I called him one Sunday evening and told him that I really needed to talk. I admired my father-in-law and really wanted his advice. (He was a longtime minister and president of a small Bible college.) I was a young minister working with my first church and living in middle Tennessee. My in-laws lived about an hour away.
I don’t remember the circumstances. I don’t remember what was taking place at the time. I just remember that I was glad that I could talk with my father-in-law. He invited me to come to his office the next morning.
The next day, I sat down in his office and began talking. He listened intently and then asked me a few questions. One of the most helpful things he did was to remind me that I was not stuck or trapped and didn’t have to do this kind of work. He also reminded me of God’s love for me and his promises. There was no pressure from my father-in-law to handle all of this in a certain way. I found this to be very freeing.
If you have been a Christ-follower for any length of time, you probably know what it is to become discouraged. Discouragement is draining. It zaps you of any energy. Discouragement has a way of causing a person to lose hope.

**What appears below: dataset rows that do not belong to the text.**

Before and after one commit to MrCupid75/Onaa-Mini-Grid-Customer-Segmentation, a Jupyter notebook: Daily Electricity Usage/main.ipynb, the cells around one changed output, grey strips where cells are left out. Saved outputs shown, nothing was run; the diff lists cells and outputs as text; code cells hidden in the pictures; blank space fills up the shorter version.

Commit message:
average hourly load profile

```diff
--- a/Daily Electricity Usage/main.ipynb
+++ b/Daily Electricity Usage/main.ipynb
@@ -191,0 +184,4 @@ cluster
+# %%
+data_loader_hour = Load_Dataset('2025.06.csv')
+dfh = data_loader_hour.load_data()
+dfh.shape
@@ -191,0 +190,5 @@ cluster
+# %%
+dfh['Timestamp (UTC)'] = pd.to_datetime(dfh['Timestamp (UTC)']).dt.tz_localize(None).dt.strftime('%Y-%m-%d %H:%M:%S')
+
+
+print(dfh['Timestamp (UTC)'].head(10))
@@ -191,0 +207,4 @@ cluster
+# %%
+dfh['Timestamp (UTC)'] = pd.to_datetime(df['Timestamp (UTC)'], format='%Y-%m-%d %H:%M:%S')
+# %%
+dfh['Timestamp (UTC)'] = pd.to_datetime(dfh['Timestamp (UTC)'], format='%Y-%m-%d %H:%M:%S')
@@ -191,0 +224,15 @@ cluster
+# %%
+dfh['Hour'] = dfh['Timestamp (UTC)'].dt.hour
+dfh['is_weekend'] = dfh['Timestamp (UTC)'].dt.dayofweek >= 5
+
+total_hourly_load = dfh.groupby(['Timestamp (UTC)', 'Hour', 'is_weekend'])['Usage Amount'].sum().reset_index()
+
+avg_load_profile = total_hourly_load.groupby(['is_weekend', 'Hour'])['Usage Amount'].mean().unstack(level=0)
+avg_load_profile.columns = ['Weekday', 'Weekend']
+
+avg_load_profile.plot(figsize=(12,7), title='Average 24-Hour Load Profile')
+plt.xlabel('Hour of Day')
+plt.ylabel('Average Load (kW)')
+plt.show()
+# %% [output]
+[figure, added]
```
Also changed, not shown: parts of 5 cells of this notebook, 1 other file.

I don’t become discouraged very often. Yet, I certainly know what it feels like and want to be aware of those situations in my life that are difficult and have the potential to become discouraging.
The following are some common issues that can become discouraging:
1. Loneliness and isolation. You may feel very lonely as a single or married person. You may feel lonely as a parent, not sure what to do regarding a situation with your child. You may feel lonely in your role as a minister, wishing there was someone who understood. Perhaps you are a graduate student. You have papers to write and books to read and you wonder if you will ever complete this work.
2. Financial stress. Perhaps you are in debt. You have a huge mortgage. You wonder what you were thinking when you bought your house. You wonder why you bought that new SUV. Perhaps you are facing a mountain of credit card debt, some of which may have come about due to impulsive buying.
3. Family issues. Perhaps you are deeply concerned about one of your children. This may be an adult child who has long been away from home but who still has your heart. You are concerned about some of his/her decisions. Or, perhaps you are concerned about your own marriage. Things just are not going well and you wonder whom you could talk with. Maybe one of your parents is dying. This is a deeply emotional time and you sometimes feel discouraged as you think about life without this person.
4. Church. You feel so disappointed. You feel let down over the behavior of a person you looked up to and admired. You feel betrayed and duped. You wonder how you will be able to trust anyone else.
5. Friends. You thought a certain family would stand by you as you went through a difficult time. Your child was in the hospital, and they never even called. Or perhaps your dad died and they never acknowledged your loss. Maybe you lost your job and some friends seemed to have pulled away from you instead of drawing near. Perhaps it has been difficult to make friends in the place where you live. You wish you could have close friends again.
The following are some suggestions that might be helpful when you feel discouraged:
1. Avoid spending too much time with negative, life-draining people when you are already discouraged. Often these people will only help to intensify your discouragement.
2. Look for godly counsel in someone who will both listen and yet offer some perspective.
3. Remember the calming assurance of God. Over and over he assures his people of his presence and provision. One example of this was his word to Joshua:
"No one will be able to stand up against you all the days of your life. As I was with Moses, so I will be with you; I will never leave you or forsake you" (Joshua 1:5).
What have you found to be especially helpful when you are discouraged? What habits or practices have been particularly helpful?